"The Passion of Joan of Arc" is the exception that proves the rule--the rule that movies are not art. In fact, it is a bit unfair, without this foreword, to call "Joan" a "movie," for "movie" connotes squawking, sexy, sentimentality, while "Joan of Arc" is history and literature.

The picture, which deals with the trial of Joan for witchery is an artist's, not a historian's, attempt to strip the legend-wrapped saint and discover the simple peasant girl that was the real Joan. She lives in the pages of Mark Twain and of Shaw, but she moves and breathes more convincingly still in the superbly restrained portrayal of Mile, Falconetti.

The direction is an example of the importance of the people on the other side of the camera. The director has understood the human interest of the human face and its value as an intellectual object. He has made his picture a gallery of churchmen and a saint. It is a succession of strong eye-and-thought-compelling features with intermittently the reaction to them of Joan's remarkable visage. Faces at all angles and distances, but usually as close-ups, character sketches of celluloid. Through the characterizations, medieval in their sincere brutality, rather than in setting a la Hollywood, is the picture placed and dated.

Wagner is played at intervals, a fitting accompaniment to the forceful action. The death of Joan at the stake with the thrilling "Fire Music" playing softly is a masterpiece of drama. So is the whole "movie".

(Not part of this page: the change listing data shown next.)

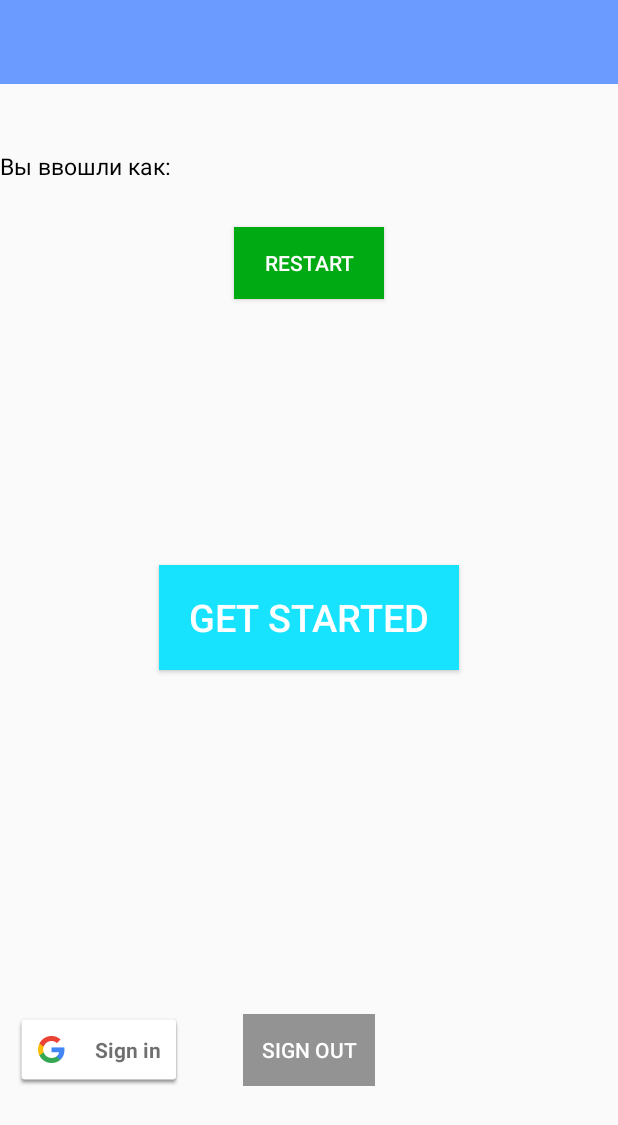
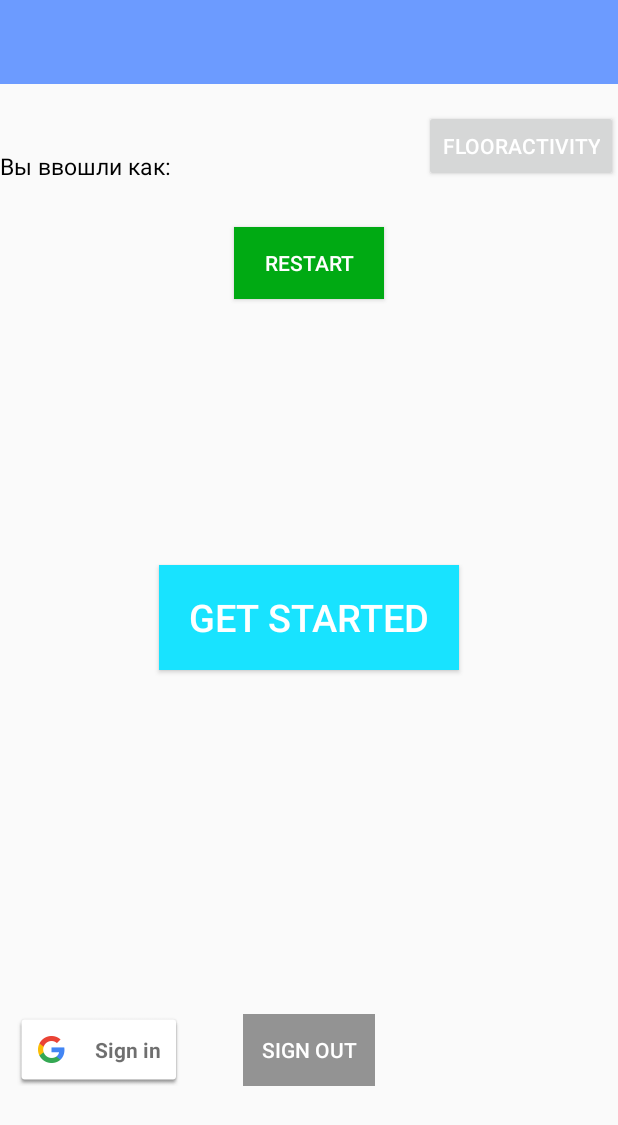
Before and after one commit to PIBODIBU/NAU_Guide, an Android app: the layout activity_main.xml on its own in the app's theme, with its tools: preview values and no code run, on a phone screen of 412 x 824 dp. Shown: the top 1125 px of the screen. Run offline under Robolectric (Android 15) with nearby library versions, the light colour scheme and no system bars.

Commit message:
Custom markers

```diff
--- a/app/src/main/res/layout/activity_main.xml
+++ b/app/src/main/res/layout/activity_main.xml
@@ -85,4 +85,13 @@
         android:layout_centerHorizontal="true"
         android:layout_marginTop="30dp" />
 
+    <Button
+        android:layout_width="wrap_content"
+        android:layout_height="wrap_content"
+        android:text="FloorActivity"
+        android:id="@+id/button_floor"
+        android:layout_above="@+id/button_restart"
+        android:layout_alignParentRight="true"
+        android:layout_alignParentEnd="true" />
+
 </RelativeLayout>
--- /dev/null
+++ b/app/src/main/res/menu/menu_floor.xml
@@ -0,0 +1,6 @@
+<menu xmlns:android="http://schemas.android.com/apk/res/android"
+    xmlns:app="http://schemas.android.com/apk/res-auto"
+    xmlns:tools="http://schemas.android.com/tools" tools:context="ua.nau.edu.NAU_Guide.FloorActivity">
+    <item android:id="@+id/action_settings" android:title="@string/action_settings"
+        android:orderInCategory="100" app:showAsAction="never" />
+</menu>
--- a/app/src/main/res/values/strings.xml
+++ b/app/src/main/res/values/strings.xml
@@ -5,9 +5,9 @@
     <string name="SearchActivity_label">Поиск</string>
     <string name="SplashActivity_label">NAU Guide</string>
     <string name="SettingsActivity_label">Настройки</string>
+    <string name="FloorActivity_label">Floor</string>
 
     <string name="settings_title">Настройки</string>
-
     <string name="search_title">Поиск</string>
     <string name="search_hint">Поиск</string>
 
@@ -22,4 +22,7 @@
     <string name="close_app">Закрыть</string>
     <string name="sign_out_button_name">Sign out</string>
     <string name="corp">-й корпус</string>
+
+    <string name="hello_world">Hello world!</string>
+    <string name="action_settings">Settings</string>
 </resources>
```
Also changed, not shown: app/src/main/AndroidManifest.xml (+14 -11 lines), app/src/main/java/ua/nau/edu/NAU_Guide/FloorActivity.java (added, +13 -0 lines), app/src/main/java/ua/nau/edu/NAU_Guide/MainActivity.java (+8 -0 lines), app/src/main/res/layout/activity_floor.xml (added, +14 -0 lines).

Want to keep up with breaking news? Subscribe to our email newsletter.